• Activity: Pictures appear among the records. Write out all else exactly as it stands.

• Data to examine:
>>>

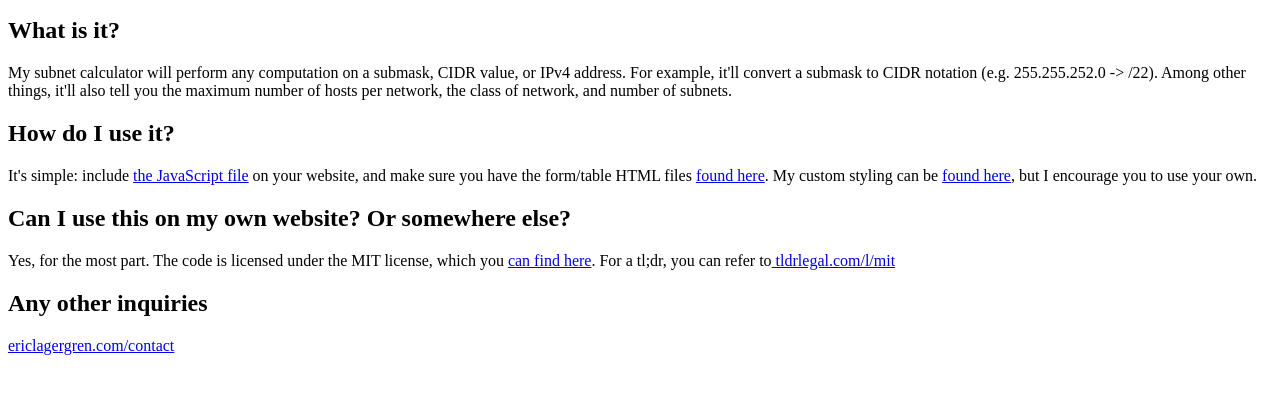
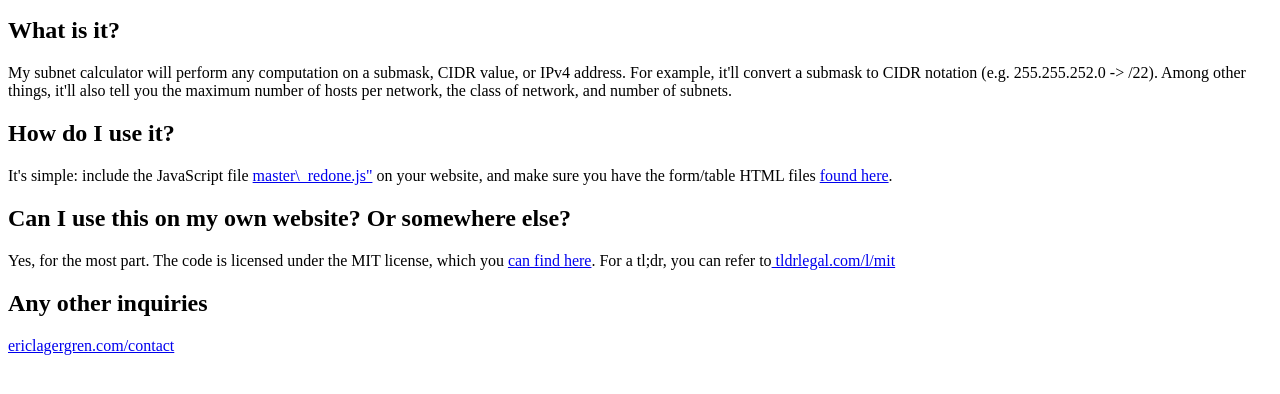
Before and after one commit to ericlagergren/cidr-javascript, a plain HTML site: page about/index.html in a window 1280 px wide. Shown: the part 96-490 px from the top of the page. Drawn offline with Linux system fonts and the light colour scheme.

Commit message:
edited button... again

```diff
--- a/about/index.html
+++ b/about/index.html
@@ -3,18 +3,18 @@
 	<title>Subnetting Calculator // About</title>
 </head>
 <body>
+
 <h1>Subnetting Calculator</h1>
 <h2>Visit: <a href="subnetting.ericlagergren.com">subnetting.ericlagergren.com</a> for a working calculator</h2>
 <h2>What is it?</h2>
 <p>My subnet calculator will perform any computation on a submask, CIDR value, or IPv4 address. For example, it'll convert a submask to CIDR notation (e.g. 255.255.252.0 -> /22). Among other things, it'll also tell you the maximum number of hosts per network, the class of network, and number of subnets.<p>
 <h2>How do I use it?</h2>
-<p>It's simple: include <a href="/src/js/master_redone.js">the JavaScript file</a> on your website, and make sure you have the form/table HTML files <a href="/src/html/html.html">found here</a>. My custom styling can be <a href="/assets/css/style.css">found here</a>, but I encourage you to use your own.</p>
+<p>It's simple: include the JavaScript file <a href="//subnetting.ericlagergren.com/src/js/master_redone.js">master\_redone.js"</a> on your website, and make sure you have the form/table HTML files <a href="//subnetting.ericlagergren.com/src/html/html.hml">found here</a>.</p>
 <h2>Can I use this on my own website? Or somewhere else?</h2>
 <p>Yes, for the most part. The code is licensed under the MIT license, which you <a href="/license.txt">can find here</a>. For a tl;dr, you can refer to<a href="https://tldrlegal.com/license/mit-license"> tldrlegal.com/l/mit</a></p>
 
 <h2>Any other inquiries</h2>
 <p><a href="http://www.ericlagergren.com/contact">ericlagergren.com/contact</a></p>
 
-
 </body>
 </html>
```
Also changed, not shown: 1 other file.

<<<

• Result below:
Before and after one commit to ericlagergren/cidr-javascript, a plain HTML site: page about/index.html in a window 1280 px wide. Shown: the part 96-490 px from the top of the page. Drawn offline with Linux system fonts and the light colour scheme.

Commit message:
edited button... again

```diff
--- a/about/index.html
+++ b/about/index.html
@@ -3,18 +3,18 @@
 	<title>Subnetting Calculator // About</title>
 </head>
 <body>
+
 <h1>Subnetting Calculator</h1>
 <h2>Visit: <a href="subnetting.ericlagergren.com">subnetting.ericlagergren.com</a> for a working calculator</h2>
 <h2>What is it?</h2>
 <p>My subnet calculator will perform any computation on a submask, CIDR value, or IPv4 address. For example, it'll convert a submask to CIDR notation (e.g. 255.255.252.0 -> /22). Among other things, it'll also tell you the maximum number of hosts per network, the class of network, and number of subnets.<p>
 <h2>How do I use it?</h2>
-<p>It's simple: include <a href="/src/js/master_redone.js">the JavaScript file</a> on your website, and make sure you have the form/table HTML files <a href="/src/html/html.html">found here</a>. My custom styling can be <a href="/assets/css/style.css">found here</a>, but I encourage you to use your own.</p>
+<p>It's simple: include the JavaScript file <a href="//subnetting.ericlagergren.com/src/js/master_redone.js">master\_redone.js"</a> on your website, and make sure you have the form/table HTML files <a href="//subnetting.ericlagergren.com/src/html/html.hml">found here</a>.</p>
 <h2>Can I use this on my own website? Or somewhere else?</h2>
 <p>Yes, for the most part. The code is licensed under the MIT license, which you <a href="/license.txt">can find here</a>. For a tl;dr, you can refer to<a href="https://tldrlegal.com/license/mit-license"> tldrlegal.com/l/mit</a></p>
 
 <h2>Any other inquiries</h2>
 <p><a href="http://www.ericlagergren.com/contact">ericlagergren.com/contact</a></p>
 
-
 </body>
 </html>
```
Also changed, not shown: 1 other file.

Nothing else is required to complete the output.